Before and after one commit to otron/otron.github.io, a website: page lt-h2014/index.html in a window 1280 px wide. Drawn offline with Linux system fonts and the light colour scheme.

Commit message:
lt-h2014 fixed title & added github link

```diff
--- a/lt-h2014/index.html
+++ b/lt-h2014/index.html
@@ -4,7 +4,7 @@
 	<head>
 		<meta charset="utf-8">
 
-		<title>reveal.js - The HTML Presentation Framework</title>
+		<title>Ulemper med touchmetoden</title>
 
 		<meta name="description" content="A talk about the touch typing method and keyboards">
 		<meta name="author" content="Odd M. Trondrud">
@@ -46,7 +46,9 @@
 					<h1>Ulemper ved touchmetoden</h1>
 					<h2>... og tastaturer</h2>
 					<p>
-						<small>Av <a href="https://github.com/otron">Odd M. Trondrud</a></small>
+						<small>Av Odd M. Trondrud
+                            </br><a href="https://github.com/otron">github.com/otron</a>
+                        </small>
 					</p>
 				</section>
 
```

(EXERCISE): Once more, write out all the data above exactly as given.

(EXERCISE RESPONSE):
Before and after one commit to otron/otron.github.io, a website: page lt-h2014/index.html in a window 1280 px wide. Drawn offline with Linux system fonts and the light colour scheme.

Commit message:
lt-h2014 fixed title & added github link

```diff
--- a/lt-h2014/index.html
+++ b/lt-h2014/index.html
@@ -4,7 +4,7 @@
 	<head>
 		<meta charset="utf-8">
 
-		<title>reveal.js - The HTML Presentation Framework</title>
+		<title>Ulemper med touchmetoden</title>
 
 		<meta name="description" content="A talk about the touch typing method and keyboards">
 		<meta name="author" content="Odd M. Trondrud">
@@ -46,7 +46,9 @@
 					<h1>Ulemper ved touchmetoden</h1>
 					<h2>... og tastaturer</h2>
 					<p>
-						<small>Av <a href="https://github.com/otron">Odd M. Trondrud</a></small>
+						<small>Av Odd M. Trondrud
+                            </br><a href="https://github.com/otron">github.com/otron</a>
+                        </small>
 					</p>
 				</section>
 
```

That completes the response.